__Problem requirements__. Every line containing the word "style" is to be copied from the data below.

···

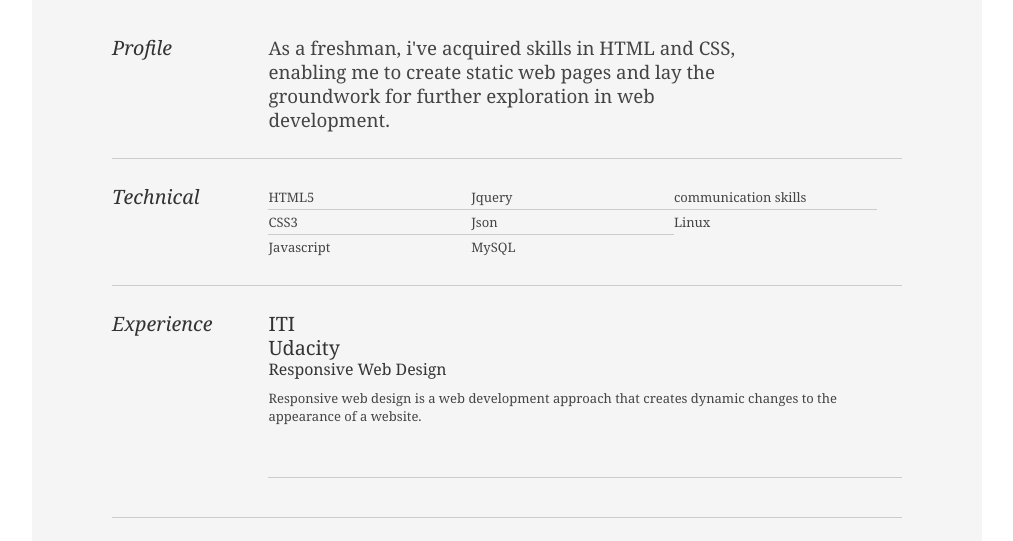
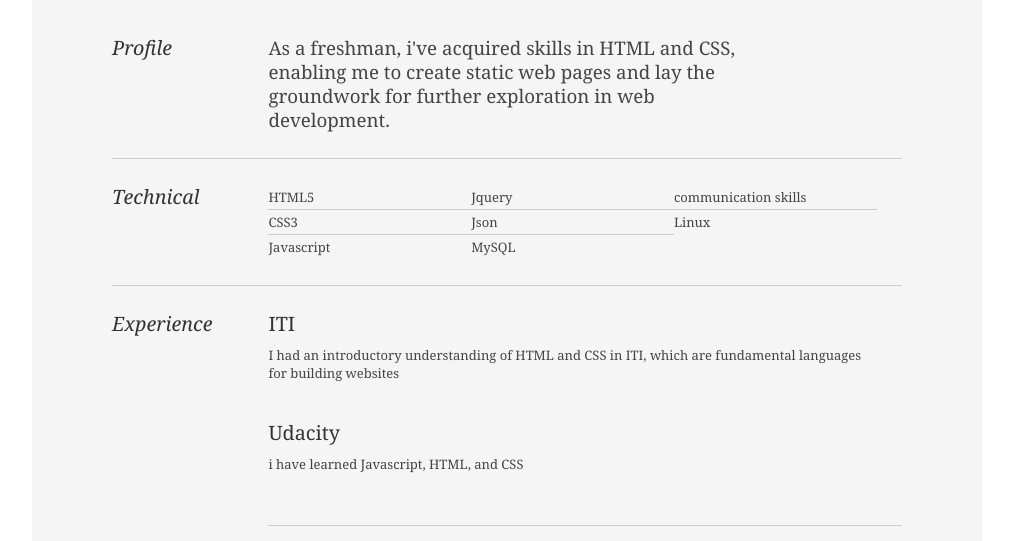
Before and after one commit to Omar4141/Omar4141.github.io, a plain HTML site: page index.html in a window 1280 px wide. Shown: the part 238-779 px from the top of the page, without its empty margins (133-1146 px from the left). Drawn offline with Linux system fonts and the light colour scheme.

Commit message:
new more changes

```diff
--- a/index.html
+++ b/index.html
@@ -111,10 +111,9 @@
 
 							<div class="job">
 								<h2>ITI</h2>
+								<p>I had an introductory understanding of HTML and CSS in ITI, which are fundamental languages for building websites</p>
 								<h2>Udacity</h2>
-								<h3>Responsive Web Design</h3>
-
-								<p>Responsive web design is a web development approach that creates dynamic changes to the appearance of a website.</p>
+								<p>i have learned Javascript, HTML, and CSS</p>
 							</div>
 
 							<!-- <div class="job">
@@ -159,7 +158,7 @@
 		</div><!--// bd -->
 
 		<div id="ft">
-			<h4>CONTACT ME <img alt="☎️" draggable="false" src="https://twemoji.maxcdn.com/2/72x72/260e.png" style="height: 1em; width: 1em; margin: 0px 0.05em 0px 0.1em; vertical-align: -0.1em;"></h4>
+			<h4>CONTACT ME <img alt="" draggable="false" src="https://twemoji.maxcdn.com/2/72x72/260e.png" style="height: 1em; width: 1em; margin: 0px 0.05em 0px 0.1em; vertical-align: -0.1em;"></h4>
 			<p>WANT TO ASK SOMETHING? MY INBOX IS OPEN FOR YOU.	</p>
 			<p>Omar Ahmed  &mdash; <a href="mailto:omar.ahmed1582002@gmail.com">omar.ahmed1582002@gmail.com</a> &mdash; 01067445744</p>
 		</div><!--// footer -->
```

···

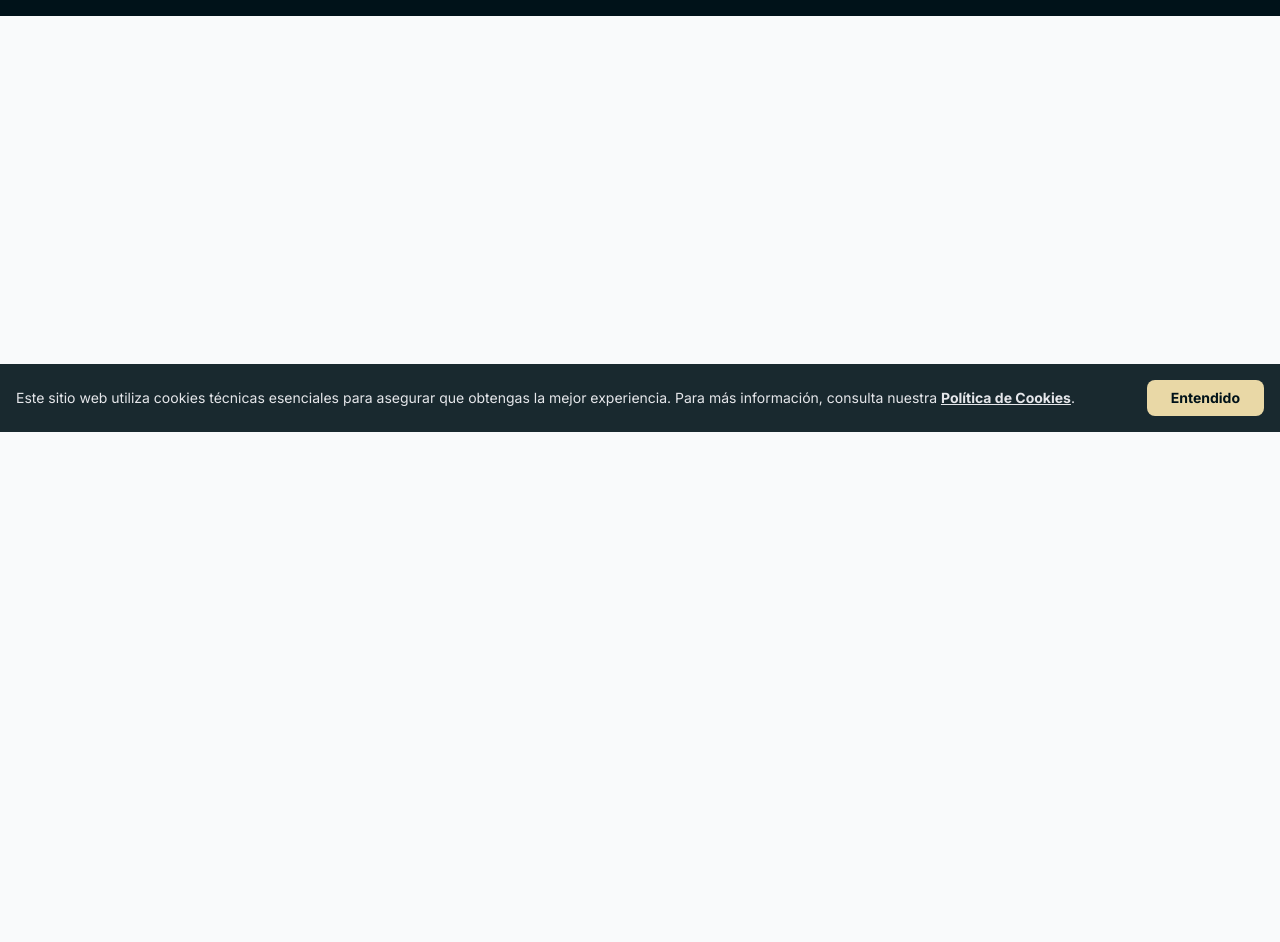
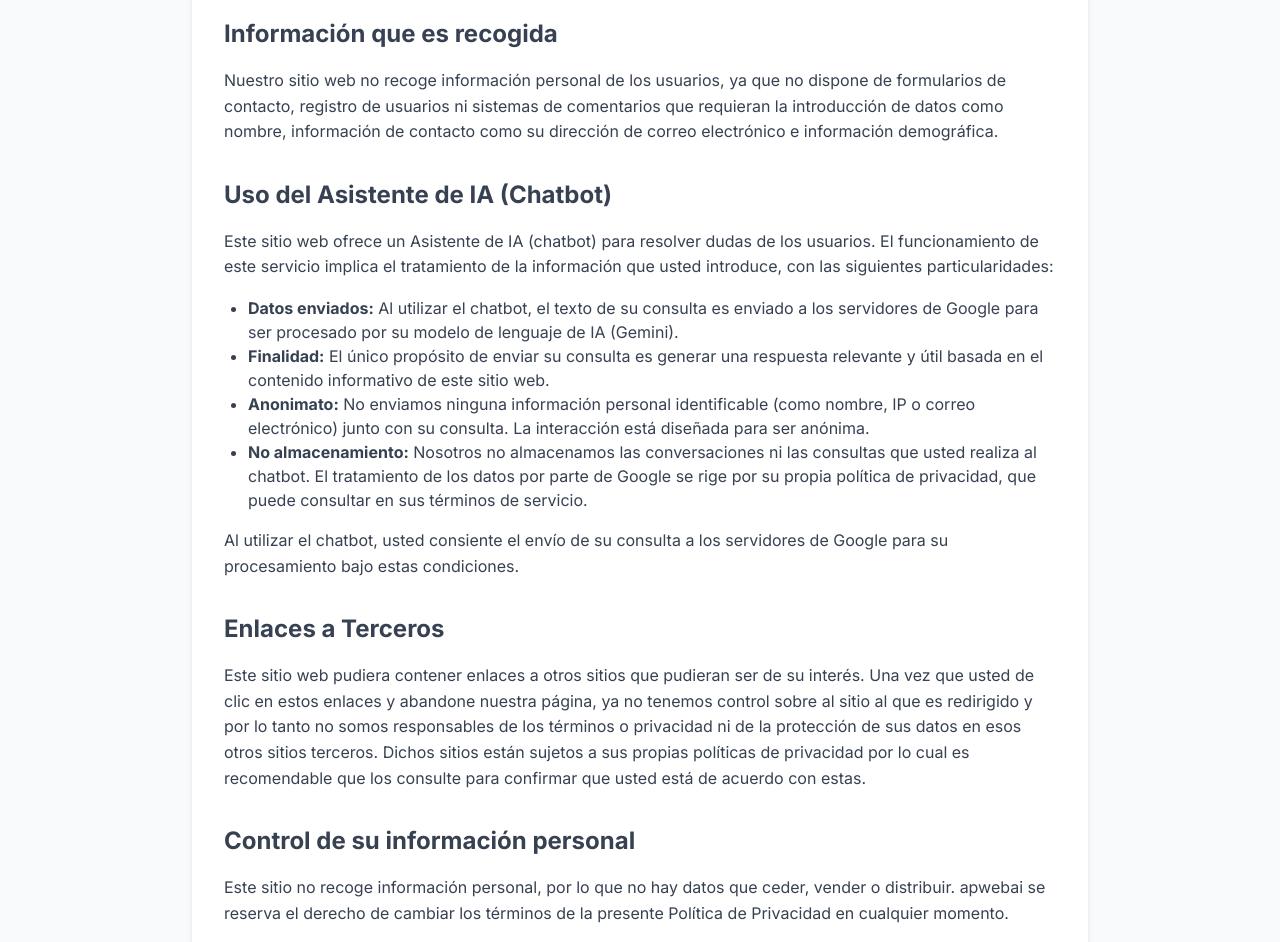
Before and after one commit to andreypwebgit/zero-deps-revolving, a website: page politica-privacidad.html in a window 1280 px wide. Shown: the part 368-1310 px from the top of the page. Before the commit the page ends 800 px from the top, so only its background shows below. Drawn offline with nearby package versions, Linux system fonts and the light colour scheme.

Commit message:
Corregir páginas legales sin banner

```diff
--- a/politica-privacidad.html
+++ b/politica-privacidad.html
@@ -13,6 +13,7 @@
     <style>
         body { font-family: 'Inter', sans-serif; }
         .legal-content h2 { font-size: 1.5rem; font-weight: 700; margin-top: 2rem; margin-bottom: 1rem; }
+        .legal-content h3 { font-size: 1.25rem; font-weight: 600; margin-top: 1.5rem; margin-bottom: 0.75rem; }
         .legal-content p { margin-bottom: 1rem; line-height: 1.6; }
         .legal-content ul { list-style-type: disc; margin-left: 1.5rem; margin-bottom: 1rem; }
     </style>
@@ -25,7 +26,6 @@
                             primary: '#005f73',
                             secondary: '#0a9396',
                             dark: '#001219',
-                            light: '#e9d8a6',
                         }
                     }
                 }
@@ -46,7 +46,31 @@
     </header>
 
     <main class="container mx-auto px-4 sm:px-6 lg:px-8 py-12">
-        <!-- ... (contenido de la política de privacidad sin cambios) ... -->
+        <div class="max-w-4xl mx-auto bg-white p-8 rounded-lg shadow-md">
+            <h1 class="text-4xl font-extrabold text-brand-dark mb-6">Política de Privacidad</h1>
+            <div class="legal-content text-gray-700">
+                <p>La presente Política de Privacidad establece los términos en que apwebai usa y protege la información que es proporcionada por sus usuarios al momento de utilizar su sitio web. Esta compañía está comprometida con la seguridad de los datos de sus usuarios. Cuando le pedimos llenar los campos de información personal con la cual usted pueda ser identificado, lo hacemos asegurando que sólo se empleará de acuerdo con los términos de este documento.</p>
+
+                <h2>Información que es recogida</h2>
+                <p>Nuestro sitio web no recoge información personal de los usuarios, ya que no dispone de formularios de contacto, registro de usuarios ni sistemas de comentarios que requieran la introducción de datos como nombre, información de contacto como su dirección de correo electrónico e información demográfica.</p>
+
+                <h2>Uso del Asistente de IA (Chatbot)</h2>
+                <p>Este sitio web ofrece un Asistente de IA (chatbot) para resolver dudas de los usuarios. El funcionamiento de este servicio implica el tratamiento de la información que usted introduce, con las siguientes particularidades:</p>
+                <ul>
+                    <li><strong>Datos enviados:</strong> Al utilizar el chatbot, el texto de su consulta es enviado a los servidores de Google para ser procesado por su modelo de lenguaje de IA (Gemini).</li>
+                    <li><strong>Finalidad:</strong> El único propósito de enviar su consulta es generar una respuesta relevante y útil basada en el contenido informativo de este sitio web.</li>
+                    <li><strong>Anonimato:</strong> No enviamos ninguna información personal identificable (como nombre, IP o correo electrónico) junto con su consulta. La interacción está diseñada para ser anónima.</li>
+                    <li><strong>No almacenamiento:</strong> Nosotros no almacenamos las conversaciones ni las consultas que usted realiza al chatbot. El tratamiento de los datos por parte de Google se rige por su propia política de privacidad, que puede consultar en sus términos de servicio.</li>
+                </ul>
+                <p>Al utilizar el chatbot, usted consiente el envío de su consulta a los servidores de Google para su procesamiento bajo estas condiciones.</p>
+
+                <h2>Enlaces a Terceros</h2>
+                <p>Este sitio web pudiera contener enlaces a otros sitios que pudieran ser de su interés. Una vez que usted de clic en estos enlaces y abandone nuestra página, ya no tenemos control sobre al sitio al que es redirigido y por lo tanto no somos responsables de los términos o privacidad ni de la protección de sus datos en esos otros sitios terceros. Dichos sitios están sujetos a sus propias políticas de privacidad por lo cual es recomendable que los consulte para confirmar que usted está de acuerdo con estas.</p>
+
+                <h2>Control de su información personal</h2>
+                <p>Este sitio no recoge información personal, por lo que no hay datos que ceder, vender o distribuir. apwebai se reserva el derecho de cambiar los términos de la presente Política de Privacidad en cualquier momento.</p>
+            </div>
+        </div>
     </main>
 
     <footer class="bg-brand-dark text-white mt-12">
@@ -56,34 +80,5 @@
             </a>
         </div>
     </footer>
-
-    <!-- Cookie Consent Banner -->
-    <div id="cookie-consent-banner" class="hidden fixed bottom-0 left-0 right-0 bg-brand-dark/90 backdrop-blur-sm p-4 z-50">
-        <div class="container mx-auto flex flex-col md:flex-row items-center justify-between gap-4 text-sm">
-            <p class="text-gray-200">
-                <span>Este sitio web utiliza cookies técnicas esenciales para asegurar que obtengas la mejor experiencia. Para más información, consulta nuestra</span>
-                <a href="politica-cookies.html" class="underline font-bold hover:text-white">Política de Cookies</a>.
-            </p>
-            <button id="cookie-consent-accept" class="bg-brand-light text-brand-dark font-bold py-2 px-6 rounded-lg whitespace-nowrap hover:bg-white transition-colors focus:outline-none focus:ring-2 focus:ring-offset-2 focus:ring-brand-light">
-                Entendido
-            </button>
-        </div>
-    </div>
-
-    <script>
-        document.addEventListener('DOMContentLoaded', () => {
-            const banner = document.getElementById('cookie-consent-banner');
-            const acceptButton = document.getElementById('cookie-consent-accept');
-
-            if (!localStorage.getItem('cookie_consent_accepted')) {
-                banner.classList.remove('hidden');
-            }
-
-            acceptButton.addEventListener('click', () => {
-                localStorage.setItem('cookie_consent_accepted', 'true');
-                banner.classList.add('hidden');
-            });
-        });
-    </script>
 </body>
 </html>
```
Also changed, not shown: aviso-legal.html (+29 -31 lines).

···

__Task output__.
-			<h4>CONTACT ME <img alt="☎️" draggable="false" src="https://twemoji.maxcdn.com/2/72x72/260e.png" style="height: 1em; width: 1em; margin: 0px 0.05em 0px 0.1em; vertical-align: -0.1em;"></h4>
+			<h4>CONTACT ME <img alt="" draggable="false" src="https://twemoji.maxcdn.com/2/72x72/260e.png" style="height: 1em; width: 1em; margin: 0px 0.05em 0px 0.1em; vertical-align: -0.1em;"></h4>
     <style>
         .legal-content ul { list-style-type: disc; margin-left: 1.5rem; margin-bottom: 1rem; }
     </style>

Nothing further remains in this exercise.